New Delhi: Buyout firm Baring Private Equity Partners (India) Pvt. Ltd has set aside $130 million, roughly Rs540 crore, for investments in pharmaceutical companies as it sets up its third India-dedicated firm with a corpus of $400 million.
About $30 million of such investments will come from its second fund and $100 million from the new fund.
Baring is eyeing smaller drug firms with therapeutic niches with the idea that these units can then be aggregated into a player with a bigger presence in the Rs55,000 crore Indian pharmaceutical sector.
New venture: A nurse displays a flu vaccine in London. Baring PE is looking at aggregating small speciality businesses in segments spanning paediatrics, vaccines and less capital-intensive biotech products.
“We are looking at buying and later aggregating smaller speciality businesses that have special technology, products or access to raw materials,” said Akhil Awasthi, partner (pharmaceuticals & healthcare practice), Baring Private Equity. “The segments could span from paediatrics, vaccines, bio-similars (off patent biological drugs) to low capital-intensive biotech products.”

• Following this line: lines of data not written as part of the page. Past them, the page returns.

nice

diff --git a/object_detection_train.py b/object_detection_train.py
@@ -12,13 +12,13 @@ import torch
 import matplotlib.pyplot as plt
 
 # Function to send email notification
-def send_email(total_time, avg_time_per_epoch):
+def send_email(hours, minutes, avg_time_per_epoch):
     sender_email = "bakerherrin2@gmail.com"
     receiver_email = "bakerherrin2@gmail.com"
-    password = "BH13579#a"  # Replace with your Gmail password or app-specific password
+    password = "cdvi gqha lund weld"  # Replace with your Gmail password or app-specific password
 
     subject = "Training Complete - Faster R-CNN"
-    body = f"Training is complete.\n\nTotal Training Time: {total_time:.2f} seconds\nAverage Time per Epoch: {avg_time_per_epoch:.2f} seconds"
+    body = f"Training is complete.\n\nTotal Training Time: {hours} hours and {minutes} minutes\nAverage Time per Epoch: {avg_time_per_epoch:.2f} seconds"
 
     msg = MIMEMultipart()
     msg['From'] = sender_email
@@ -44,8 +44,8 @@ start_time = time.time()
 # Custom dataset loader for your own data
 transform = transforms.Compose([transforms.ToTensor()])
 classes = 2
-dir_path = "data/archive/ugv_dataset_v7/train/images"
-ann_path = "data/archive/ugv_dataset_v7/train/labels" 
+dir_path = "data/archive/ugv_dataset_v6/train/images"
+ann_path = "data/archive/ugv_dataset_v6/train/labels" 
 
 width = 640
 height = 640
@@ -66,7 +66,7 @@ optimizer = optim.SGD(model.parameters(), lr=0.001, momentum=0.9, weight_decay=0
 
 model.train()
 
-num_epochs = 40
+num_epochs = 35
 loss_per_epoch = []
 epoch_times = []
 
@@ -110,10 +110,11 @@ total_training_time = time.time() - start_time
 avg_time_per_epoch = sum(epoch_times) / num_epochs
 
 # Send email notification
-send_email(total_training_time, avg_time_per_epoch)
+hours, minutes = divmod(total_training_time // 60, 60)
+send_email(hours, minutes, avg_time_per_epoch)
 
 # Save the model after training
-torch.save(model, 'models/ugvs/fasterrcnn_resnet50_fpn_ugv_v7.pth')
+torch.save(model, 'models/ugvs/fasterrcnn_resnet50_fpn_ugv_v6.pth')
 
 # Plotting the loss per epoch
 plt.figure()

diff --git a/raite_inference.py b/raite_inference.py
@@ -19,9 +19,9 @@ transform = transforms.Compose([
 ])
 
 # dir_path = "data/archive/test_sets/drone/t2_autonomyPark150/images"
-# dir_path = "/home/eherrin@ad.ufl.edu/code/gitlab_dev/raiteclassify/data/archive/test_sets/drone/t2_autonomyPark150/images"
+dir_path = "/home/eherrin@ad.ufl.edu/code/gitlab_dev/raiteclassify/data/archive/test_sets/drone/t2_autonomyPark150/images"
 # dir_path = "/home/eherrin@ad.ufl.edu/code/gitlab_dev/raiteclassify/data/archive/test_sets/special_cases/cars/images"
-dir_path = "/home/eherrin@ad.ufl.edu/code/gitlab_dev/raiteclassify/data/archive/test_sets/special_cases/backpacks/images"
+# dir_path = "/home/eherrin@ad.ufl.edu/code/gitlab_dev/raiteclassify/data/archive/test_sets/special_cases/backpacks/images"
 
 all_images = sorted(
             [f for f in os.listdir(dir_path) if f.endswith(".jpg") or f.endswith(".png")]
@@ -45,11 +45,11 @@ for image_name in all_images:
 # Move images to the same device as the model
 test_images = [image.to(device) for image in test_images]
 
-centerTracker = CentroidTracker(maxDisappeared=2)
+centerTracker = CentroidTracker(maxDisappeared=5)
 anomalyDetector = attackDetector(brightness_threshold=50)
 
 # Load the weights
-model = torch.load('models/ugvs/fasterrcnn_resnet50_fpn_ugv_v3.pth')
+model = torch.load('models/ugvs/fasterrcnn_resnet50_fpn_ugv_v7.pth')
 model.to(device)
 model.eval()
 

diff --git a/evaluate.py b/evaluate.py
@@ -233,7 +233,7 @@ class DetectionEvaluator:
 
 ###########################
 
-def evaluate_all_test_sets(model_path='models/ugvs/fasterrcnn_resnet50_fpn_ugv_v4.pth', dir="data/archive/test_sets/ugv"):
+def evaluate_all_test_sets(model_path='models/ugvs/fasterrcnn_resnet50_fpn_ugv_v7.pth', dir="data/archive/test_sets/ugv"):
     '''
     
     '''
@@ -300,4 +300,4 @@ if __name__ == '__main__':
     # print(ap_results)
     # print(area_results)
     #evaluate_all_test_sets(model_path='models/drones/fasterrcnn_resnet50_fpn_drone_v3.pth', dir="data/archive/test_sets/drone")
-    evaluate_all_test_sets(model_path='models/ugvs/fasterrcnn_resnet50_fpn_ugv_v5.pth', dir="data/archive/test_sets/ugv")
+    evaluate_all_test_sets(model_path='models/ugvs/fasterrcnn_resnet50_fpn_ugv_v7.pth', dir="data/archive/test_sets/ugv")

Unlike typical mergers that focus on vertical integration—bringing the entire production and distribution line together to profit from synergies—Awasthi said the Baring model of aggregation will be more horizontal in nature but, as is typical of mergers, amalgamating dissimilar business units with distinct cultural identities will be a daunting task.
“We are talking to some managers to put together a team that will implement this business model. We would rather have expert managers sitting ready to start off rather than scramble for them once we have bought something,” he added.

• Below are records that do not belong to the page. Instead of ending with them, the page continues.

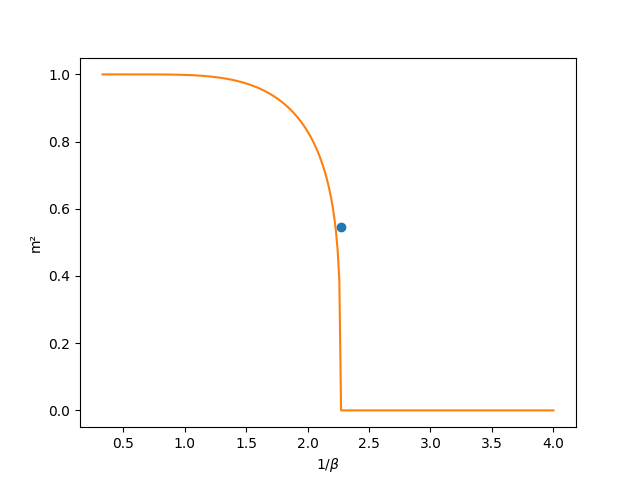
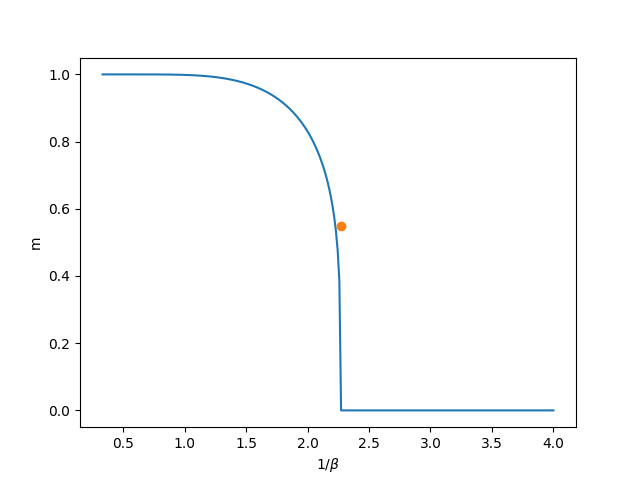
reorganized measurements structure

diff --git a/plot/plot.py b/plot/plot.py
@@ -22,11 +22,52 @@ def ene_exact(J):  # exact internal energy in thermodynamic limit (for h=0)\n",
     return -J * np.cosh(J2) * answer / np.sinh(J2)
 
 
+def append_observable(name, measurements_group_, observable_list, observable_error_list):
+    observable_group = measurements_group_.get(name)
+    observable_list.append(observable_group.attrs["bootstrap_mean"])
+    observable_error_list.append(np.sqrt(observable_group.attrs["bootstrap_variance"]))
+
+
+def make_auto_correlation_plot_to_ax(name, measurements_group_, ax_):
+    observable_group = measurements_group_.get(name)
+    observable_auto_correlation_dataset = observable_group.get("auto_correlation")
+    observable_auto_correlation = np.zeros(observable_auto_correlation_dataset.size)
+    observable_auto_correlation_dataset.read_direct(observable_auto_correlation,
+                                                    np.s_[0:observable_auto_correlation_dataset.size],
+                                                    np.s_[0:observable_auto_correlation_dataset.size])
+
+    ax_.scatter(np.arange(observable_auto_correlation.size), observable_auto_correlation)
+
+
+def make_auto_correlation_plot(name, measurements_group_):
+    fig_, ax_ = plt.subplots()
+    fig_: plt.Figure
+    ax_: plt.Axes
+    make_auto_correlation_plot_to_ax(name, measurements_group_, ax_)
+    ax_.set_yscale("log")
+    return fig_, ax_
+
+
+def make_observable_plot(name, observable_list, observable_error_list):
+    fig_, ax_ = plt.subplots()
+    fig_: plt.Figure
+    ax_: plt.Axes
+    ax_.errorbar(inverse_betas, observable_list, observable_error_list, fmt='o')
+
+    ax_.set_xlabel(r"1/$\beta$")
+    ax_.set_ylabel(r"m")
+    return fig_, ax_
+
+
+magnetization_name = "magnetization"
+magnetization_squared_name = "magnetization_squared"
+energy_name = "energy"
+energy_squared_name = "energy_squared"
+
 betas = []
 inverse_betas = []
 magnetizations = []
 magnetizations_errors = []
-magnetization_auto_correlation = np.zeros(10)
 magnetizations_squared = []
 magnetizations_squared_errors = []
 energies = []
@@ -34,9 +75,9 @@ energies_errors = []
 energies_squared = []
 energies_squared_errors = []
 
-# sub_folder_name = "checker_board_multi_level_hmc_2_levels"
-# sub_folder_name = "black_white_multi_level_hmc_2_levels"
-sub_folder_name = "std_hmc"
+sub_folder_name = "checker_board_multi_level_hmc_2_levels/"
+# sub_folder_name = "black_white_multi_level_hmc_2_levels/"
+# sub_folder_name = "std_hmc/"
 
 for file in os.listdir(sub_folder_name):
     if file.startswith("out_"):
@@ -51,82 +92,53 @@ for file in os.listdir(sub_folder_name):
         betas.append(level0_group.attrs["beta"])
         inverse_betas.append(1. / betas[-1])
 
-        if "magnetization" in measurements_group:
-            magnetization_group = measurements_group.get("magnetization")
-            magnetizations.append(magnetization_group.attrs["bootstrap_mean"])
-            magnetizations_errors.append(np.sqrt(magnetization_group.attrs["bootstrap_variance"]))
-            magnetization_auto_correlation_dataset = magnetization_group.get("auto_correlation")
-            magnetization_auto_correlation = np.resize(magnetization_auto_correlation,
-                                                       magnetization_auto_correlation_dataset.size)
-            magnetization_auto_correlation_dataset.read_direct(magnetization_auto_correlation,
-                                                               np.s_[0:magnetization_auto_correlation_dataset.size],
-                                                               np.s_[0:magnetization_auto_correlation_dataset.size])
+        if magnetization_name in measurements_group:
+            append_observable(magnetization_name, measurements_group, magnetizations, magnetizations_errors)
+            fig, ax = make_auto_correlation_plot(magnetization_name, measurements_group)
+            fig.savefig(sub_folder_name + magnetization_name + "_auto_correlation.png")
 
-        if "magnetization_squared" in measurements_group:
-            magnetization_squared_group = measurements_group.get("magnetization_squared")
-            magnetizations_squared.append(magnetization_squared_group.attrs["bootstrap_mean"])
-            magnetizations_squared_errors.append(np.sqrt(magnetization_squared_group.attrs["bootstrap_variance"]))
+        if magnetization_squared_name in measurements_group:
+            append_observable(magnetization_squared_name, measurements_group, magnetizations_squared,
+                              magnetizations_squared_errors)
+            fig, ax = make_auto_correlation_plot(magnetization_squared_name, measurements_group)
+            fig.savefig(sub_folder_name + magnetization_squared_name + "_auto_correlation.png")
 
-        if "energy" in measurements_group:
-            energy_group = measurements_group.get("energy")
-            energies.append(energy_group.attrs["bootstrap_mean"])
-            energies_errors.append(np.sqrt(energy_group.attrs["bootstrap_variance"]))
+        if energy_name in measurements_group:
+            append_observable(energy_name, measurements_group, energies, energies_errors)
+            fig, ax = make_auto_correlation_plot(energy_name, measurements_group)
+            fig.savefig(sub_folder_name + energy_name + "_auto_correlation.png")
 
-        if "energy_squared" in measurements_group:
-            energy_squared_group = measurements_group.get("energy_squared")
-            energies_squared.append(energy_squared_group.attrs["bootstrap_mean"])
-            energies_squared_errors.append(np.sqrt(energy_squared_group.attrs["bootstrap_variance"]))
-
-fig, ax = plt.subplots()
-fig: plt.Figure
-ax: plt.Axes
+        if energy_squared_name in measurements_group:
+            append_observable(energy_squared_name, measurements_group, energies_squared, energies_squared_errors)
+            fig, ax = make_auto_correlation_plot(energy_squared_name, measurements_group)
+            fig.savefig(sub_folder_name + energy_squared_name + "_auto_correlation.png")
 
 # magnetizations
 if len(magnetizations) > 0:
-    ax.errorbar(inverse_betas, magnetizations, magnetizations_errors, fmt='o')
     beta_lin = np.linspace(0.25, 3, 1000)
     m_exact = np.array([magnetization_exact(temp) for temp in beta_lin])
+    fig, ax = make_observable_plot(magnetization_name, magnetizations, magnetizations_errors)
     ax.plot(1. / beta_lin, m_exact)
     ax.plot(1. / beta_lin, -m_exact)
-
-    ax.set_xlabel(r"1/$\beta$")
-    ax.set_ylabel(r"m")
-    plt.savefig(sub_folder_name + "/magnetisation.png")
-    ax.clear()
-
-    ax.scatter(np.arange(magnetization_auto_correlation.size), magnetization_auto_correlation)
-    # ax.set_yscale("log")
-    plt.savefig(sub_folder_name + "/magnetization_auto_correlation.png")
-    ax.clear()
-    ax.set_yscale("linear")
+    fig.savefig(sub_folder_name + magnetization_name + ".png")
 
 # magnetizations_squared
 if len(magnetizations_squared) > 0:
-    ax.errorbar(inverse_betas, magnetizations_squared, magnetizations_squared_errors, fmt='o')
     m_squared_exact = m_exact ** 2  # todo
-    ax.plot(1. / beta_lin, m_squared_exact)
+    fig, ax = make_observable_plot(magnetization_squared_name, magnetizations_squared, magnetizations_squared_errors)
 
-    ax.set_xlabel(r"1/$\beta$")
-    ax.set_ylabel(r"m²")
-    plt.savefig(sub_folder_name + "/magnetization_squared.png")
-    ax.clear()
+    ax.plot(1. / beta_lin, m_squared_exact)
+    fig.savefig(sub_folder_name + magnetization_squared_name + ".png")
 
 # energies
 if len(energies) > 0:
-    ax.errorbar(inverse_betas, energies, energies_errors, fmt='o')
     e_exact = np.array([ene_exact(temp) / temp for temp in beta_lin])
+    fig, ax = make_observable_plot(energy_name, energies, energies_errors)
     ax.plot(1. / beta_lin, e_exact)
-
-    ax.set_xlabel(r"1/$\beta$")
-    ax.set_ylabel(r"e")
-    plt.savefig(sub_folder_name + "/energy.png")
-    ax.clear()
+    fig.savefig(sub_folder_name + energy_name + ".png")
 
 # energies_squared
 if len(energies_squared) > 0:
-    ax.errorbar(inverse_betas, energies_squared, energies_squared_errors, fmt='o')
-
-    ax.set_xlabel(r"1/$\beta$")
-    ax.set_ylabel(r"e²")
-    plt.savefig(sub_folder_name + "/energy_squared.png")
-    ax.clear()
+    fig, ax = make_observable_plot(energy_squared_name, energies_squared, energies_squared_errors)
+    # todo exact solution
+    fig.savefig(sub_folder_name + energy_squared_name + ".png")

diff --git a/src/main.cpp b/src/main.cpp
@@ -266,7 +266,37 @@ void test_multi_level_hmc() {
 
 }
 
-void MultiLevelTime() {
+template<class configuration_type>
+void DoMultiLevelMeasurements(MultiLevelHMCGenerator<configuration_type> &Gen, const std::string &out_filename) {
+    HighFive::File out_file(out_filename,
+                            HighFive::File::ReadWrite | HighFive::File::Create | HighFive::File::Truncate);
+    Gen.dump_observable(&BaseModel<VectorX>::get_magnetization, "magnetization", out_file);
+    Gen.analyze_dataset("magnetization", out_file, 100, 200, 200);
+    Gen.dump_observable(&BaseModel<VectorX>::get_magnetization_squared, "magnetization_squared", out_file);
+    Gen.analyze_dataset("magnetization_squared", out_file, 100, 200, 200);
+    Gen.dump_observable(&BaseModel<VectorX>::get_energy, "energy", out_file);
+    Gen.analyze_dataset("energy", out_file, 100, 200, 200);
+    Gen.dump_observable(&BaseModel<VectorX>::get_energy_squared, "energy_squared", out_file);
+    Gen.analyze_dataset("energy_squared", out_file, 100, 200, 200);
+}
+
+void DoMultiLevelMeasurementsFromFile(std::string filename) {
+
+    HighFive::File file(std::string(DATA_DIR).append(filename), HighFive::File::ReadOnly);
+    auto helper = file.getGroup("level0");//todo see if this step can be removed to be needed
+    IsingModel test(helper);
+
+    std::default_random_engine myengine{42L};
+    MultiLevelHMCGenerator mygen(test, file, myengine);
+
+    filename.insert(filename.rfind('/') + 1, "out_");
+    std::string out_filename{std::string(DATA_DIR).append(filename)};
+    DoMultiLevelMeasurements(mygen, out_filename);
+
+
+}
+
+void MultiLevelCriticalSimulation() {
     const int grid_size = 16;
     const int dim = 2;
     const int lambda = int_pow(grid_size, dim);
@@ -290,8 +320,8 @@ void MultiLevelTime() {
     std::string my_time{oss.str()};
 
 
-    MultiLevelHMCGenerator mygen(test, {0}, {1}, 1, InterpolationType::Black_White, {8},
-                                 {1. / 8.}, myengine);
+    MultiLevelHMCGenerator mygen(test, {0, 16, 16}, {1, 16, 16}, 2, InterpolationType::Black_White, {8, 32, 64},
+                                 {1. / 8., 1. / 32., 1. / 64.}, myengine);
     std::vector<double> acceptance_rates = mygen.generate_ensembles(phi0, 100000, 10000);
     for (auto acceptance_rate: acceptance_rates) {
         std::cout << "Acceptance rate:" << acceptance_rate << std::endl;
@@ -299,46 +329,10 @@ void MultiLevelTime() {
     std::string filename{std::string(DATA_DIR).append(my_time).append(std::to_string(beta)).append(".h5")};
     HighFive::File file(filename, HighFive::File::ReadWrite | HighFive::File::Create | HighFive::File::Truncate);
     mygen.dumpToH5(file);
+
     std::string out_filename{std::string(DATA_DIR).append("out_").append(my_time).
             append(std::to_string(beta)).append(".h5")};
-    HighFive::File out_file(out_filename,
-                            HighFive::File::ReadWrite | HighFive::File::Create | HighFive::File::Truncate);
-    //mygen.dumpToH5(out_file);
-    mygen.dump_observable(&BaseModel<VectorX>::get_magnetization, "magnetization", out_file);
-    mygen.analyze_dataset("magnetization", out_file, 16, 200, 30);
-    mygen.dump_observable(&BaseModel<VectorX>::get_magnetization_squared, "magnetization_squared", out_file);
-    mygen.analyze_dataset("magnetization_squared", out_file, 16, 200, 30);
-    mygen.dump_observable(&BaseModel<VectorX>::get_energy, "energy", out_file);
-    mygen.analyze_dataset("energy", out_file, 16, 200, 30);
-    mygen.dump_observable(&BaseModel<VectorX>::get_energy_squared, "energy_squared", out_file);
-    mygen.analyze_dataset("energy_squared", out_file, 16, 200, 30);
-}
-
-void test_hmc_measurements() {
-    std::string my_time{"14_04_2022__14_58_06_"};
-    for (double inverse_beta = 0.3; inverse_beta < 4.05; inverse_beta += 0.1) {
-        std::string filename{std::string(DATA_DIR).append(my_time).append(std::to_string(inverse_beta)).append(".h5")};
-        HighFive::File file(filename, HighFive::File::ReadOnly);
-        auto helper = file.getGroup("level0");//todo see if this step can be removed to be needed
-        IsingModel test(helper);
-
-        std::default_random_engine myengine{42L};
-        MultiLevelHMCGenerator mygen(test, file, myengine);
-        std::string out_filename{
-                std::string(DATA_DIR).append("out_").append(my_time).
-                        append(std::to_string(inverse_beta)).append(".h5")};
-        HighFive::File out_file(out_filename,
-                                HighFive::File::ReadWrite | HighFive::File::Create | HighFive::File::Truncate);
-        //mygen.dumpToH5(out_file);
-        mygen.dump_observable(&BaseModel<VectorX>::get_magnetization, "magnetization", out_file);
-        mygen.analyze_dataset("magnetization", out_file, 16, 200, 30);
-        mygen.dump_observable(&BaseModel<VectorX>::get_magnetization_squared, "magnetization_squared", out_file);
-        mygen.analyze_dataset("magnetization_squared", out_file, 16, 200, 30);
-        mygen.dump_observable(&BaseModel<VectorX>::get_energy, "energy", out_file);
-        mygen.analyze_dataset("energy", out_file, 16, 200, 30);
-        mygen.dump_observable(&BaseModel<VectorX>::get_energy_squared, "energy_squared", out_file);
-        mygen.analyze_dataset("energy_squared", out_file, 16, 200, 30);
-    }
+    DoMultiLevelMeasurements(mygen, out_filename);
 }
 
 /**
@@ -352,7 +346,9 @@ int main([[maybe_unused]] int argc, [[maybe_unused]] char *argv[]) {
     //test_HMC(std::string(DATA_DIR).append("HMCTest1.dat"));
     //test_multi_level_hmc();
     //test_hmc_measurements();
-    MultiLevelTime();
+    //DoMultiLevelMeasurementsFromFile(
+    // std::string("checker_board_multi_level_hmc_2_levels/02_05_2022__14_00_34_0.440687.h5"));
+    MultiLevelCriticalSimulation();
     //return test_hip();
 }
 

diff --git a/src/MultiLevelHMCGenerator/MultiLevelHMCGenerator.h b/src/MultiLevelHMCGenerator/MultiLevelHMCGenerator.h
@@ -294,8 +294,15 @@ std::vector<double> MultiLevelHMCGenerator<configuration_type>::generate_ensembl
         elem = 0.;
     }
     for (int i = 0; i < amount_of_samples; ++i) {
+        if (i % (amount_of_samples / 10) == 0) {
+            std::cout << "|";
+        }
+        if (i % (amount_of_samples / 100) == 0) {
+            std::cout << "=";
+        }
         phi = LevelRecursion(0, phi);
     }
+    std::cout << std::endl;
 
     for (int i = 0; i < AcceptanceRates.size(); ++i) {
         AcceptanceRates[i] = AcceptanceRates[i] / (amount_of_samples * (nu_pre[i] + nu_post[i]) * int_pow(gamma, i));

Baring has begun scanning the market for such targets, speaking to a few promoters who have invested in manufacturing capacities or who may have easier access to raw materials, but Awasthi was unwilling to name them.
Explaining his company’s strategy, Awasthi said the days of reaping big returns out of traditional business models in pharmaceuticals were over, where companies would file for drug approvals in the developed markets of the US and Europe and export generic variants of drugs.
The charm of patent challenges with expectations of a six-month selling period with limited competition was over, too, he added.
Besides niche speciality segments, Awasthi said, Baring saw promise in the pharmaceutical services space. For instance, Baring acquired a 30% stake for Rs15 crore in Siro Clinpharm Pvt. Ltd, which is the largest Indian clinical research firm specializing in late-stage human clinical trials. Its second investment in the health-care business was a 42% stake, acquired for Rs50 crore, in sales and marketing analytics company PharmARC Analytic Solutions Ltd.
Awasthi didn’t rule out investments in drug research, be it start-ups by enterprising scientists returning from abroad or hived-off divisions of Indian drug firms. “We will invest in individuals who have previous experience of bringing a molecule all the way to the market and now want to strike out on their own,” Awasthi said.